oxidoreductases: recent developments
Werner Hummel
NAD(P)-dependent dehydrogenases are useful catalysts for the synthesis of chiral compounds. Many active and stable enzymes
are available that (with high enantioselectivity) reduce ketones or keto acids to chiral alcohols, hydroxy acids or amino acids.
For economic reasons, these reactions need coupling to the simultaneous regeneration of NAD(P)H. For preparative applications,
three components have to be combined: an appropriate enzyme, an efficient coenzyme-regenerating step and a suitable reaction-
engineering technique.
O
xidoreductases, which include the dehydrogen-
ases, are enzymes that catalyse redox reactions.
To do this, they require a coenzyme. Some of
these coenzymes, such as flavine adenine dinucleotide
and flavine adenine mononucleotide are bound to the
enzyme. By contrast, nicotinamide adenine dinucleotide
(NAD) and nicotinamide adenine dinucleotide phos-
phate (NADP) mostly exist as a soluble component of
the enzyme. A typical reaction scheme for the use of
dehydrogenases in the synthesis of chiral alcohols,
hydroxy acids or amino acids is shown in Fig. 1. Many

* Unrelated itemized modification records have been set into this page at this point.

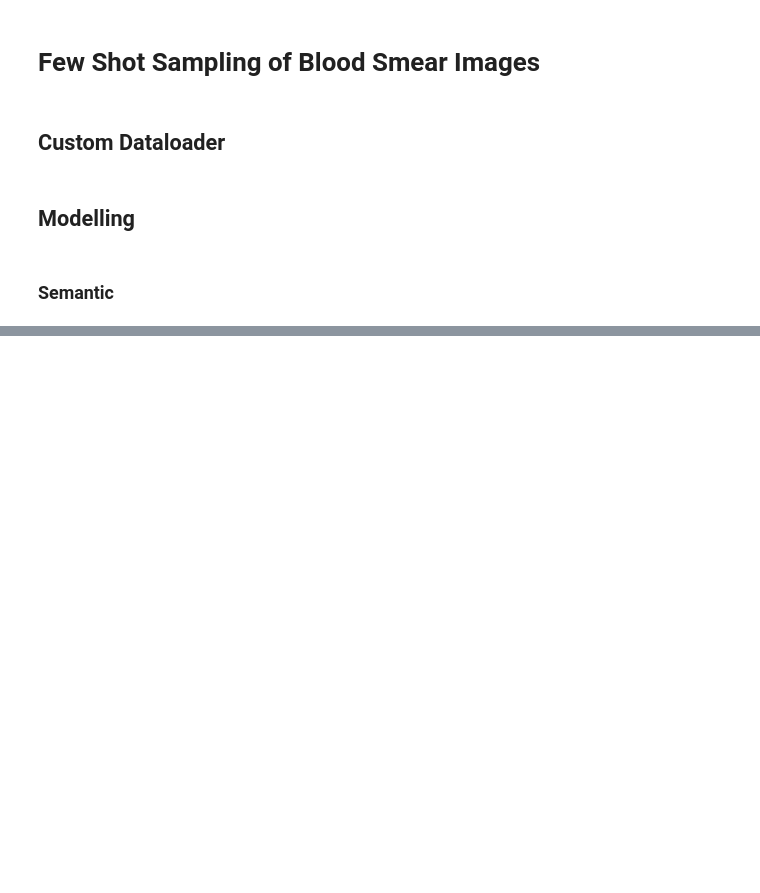
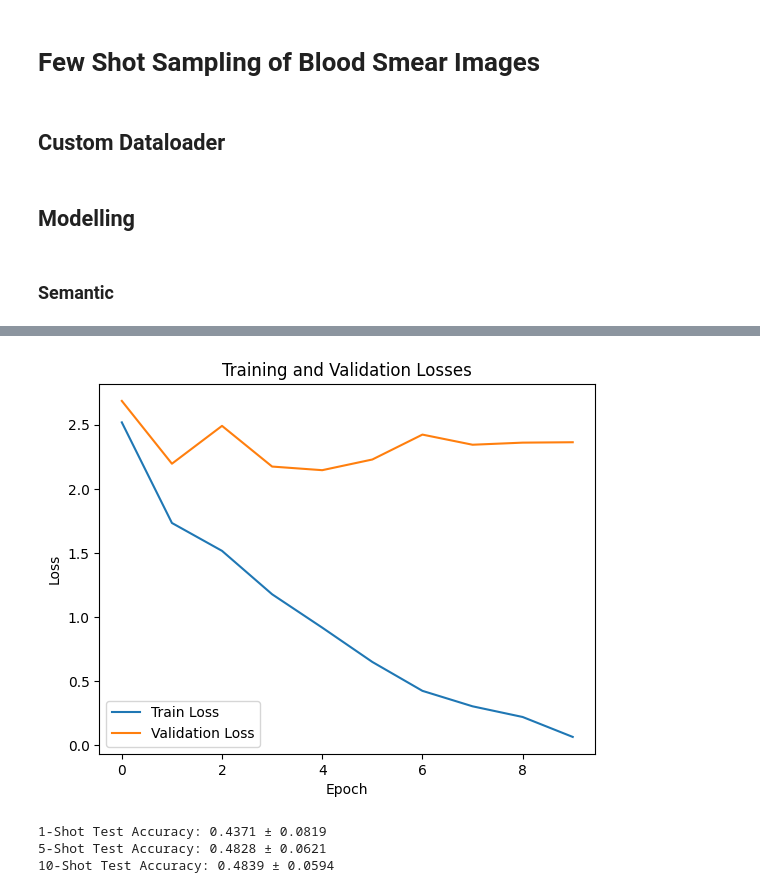
Before and after one commit to Ifihan/multi-dease-detection, a Jupyter notebook: semantic2.ipynb, the cells around one changed output, grey strips where cells are left out. Drawn from its saved outputs; the diff is of its cells as text; code cells hidden in the pictures; blank space fills up the shorter version.

```diff
--- a/semantic2.ipynb
+++ b/semantic2.ipynb
@@ -11,7 +11,7 @@ from torchvision import transforms
 from PIL import Image
 # %%
 
-def resize_and_pad(image, target_size=(224, 224), fill=0):
+def resize_and_pad(image, target_size=(320, 320), fill=0):
     """
     Resize an image to fit within the target size while preserving the aspect ratio,
     then pad the shorter sides with a constant value to reach the target size.
@@ -104,7 +104,7 @@ def get_augmentation_transforms():
 # %%
 class FewShotDataset(Dataset):
     def __init__(self, data_dir, split, num_ways=5, num_support=5,
-                 num_query=10, num_episodes=100, target_size=(224, 224),
+                 num_query=10, num_episodes=100, target_size=(320, 320),
                  use_grayscale=False,
                  augment=False,
                  ):
@@ -303,7 +303,7 @@ clinical_features = {
 # --- Dataset ---
 class FewShotDataset(Dataset):
     def __init__(self, data_dir, split, num_ways=5, num_support=5,
-                 num_query=10, num_episodes=100, target_size=(224, 224), augment=False):
+                 num_query=10, num_episodes=100, target_size=(320, 320), augment=False):
         self.split_dir = os.path.join(data_dir, split)
         self.num_ways = num_ways
         self.num_support = num_support
@@ -450,6 +448,7 @@ Mounted at /content/drive
 # %%
 # --- Training and Evaluation ---
-data_dir = "/content/drive/MyDrive/Computer vision with few shot sampling focus group/data_set"  # Update this path
+# data_dir = "/content/drive/MyDrive/Computer vision with few shot sampling focus group/data_set"  # Update this path
+data_dir = "/home/ifihan/multi-dease-detection/data_set"
 
 # Training dataset
 train_dataset = FewShotDataset(
@@ -465,7 +464,7 @@ train_dataset = FewShotDataset(
 val_dataset = FewShotDataset(
     data_dir=data_dir,
     split="test",  # Use 'test' split for validation
-    num_ways=5,
+    num_ways=min(5, len(os.listdir(os.path.join(data_dir, "test")))),
     num_support=5,
     num_query=15,
     num_episodes=300,  # Fewer episodes for validation
@@ -493,7 +490,8 @@ Downloading: "https://download.pytorch.org/models/resnet50-0676ba61.pth" to /roo
 # %%
 # Training loop
 best_acc = 0.0  # Initialize best accuracy
-best_model_path = "/content/drive/MyDrive/Computer vision with few shot sampling focus group/best_semantic_model.pth"
+# best_model_path = "/content/drive/MyDrive/Computer vision with few shot sampling focus group/best_semantic_model.pth"
+best_model_path = "/home/ifihan/multi-dease-detection/best_semantic_model.pth"
 num_epochs = 100
 best_val_loss = float('inf')
 patience = 5
@@ -613,3 +611,4 @@ plt.ylabel('Loss')
 plt.legend()
 plt.title('Training and Validation Losses')
 plt.show()
+# %% [output]
@@ -616,3 +630,4 @@ plt.show()
+[figure, added]
 # %%
 # Load the trained model (adjust the path to your saved model)
 # model.load_state_dict(torch.load("/content/drive/MyDrive/Computer vision with few shot sampling focus group/best_semantic_model.pth"))  # Ensure this file exists
@@ -665,3 +680,7 @@ for num_shots in test_shots:
     mean_acc = np.mean(episode_accuracies)
     std_acc = np.std(episode_accuracies)
     print(f"{num_shots}-Shot Test Accuracy: {mean_acc:.4f} ± {std_acc:.4f}")
+# %% [output]
+1-Shot Test Accuracy: 0.4371 ± 0.0819
+5-Shot Test Accuracy: 0.4828 ± 0.0621
+10-Shot Test Accuracy: 0.4839 ± 0.0594
```
Also changed, not shown: parts of 3 cells of this notebook, 3 other files.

specific enzymes of this type are known to be available
W. Hummel (W.Hummel@fz-juelich.de) is at the Institut fr
Enzymtechnologie, Heinrich-Heine-Universitt, Forschungszentrum
Jlich, PO Box 2050, D-52404 Jlich, Germany.
TTEC Dec 99 24/10/99 9:51 am Page 487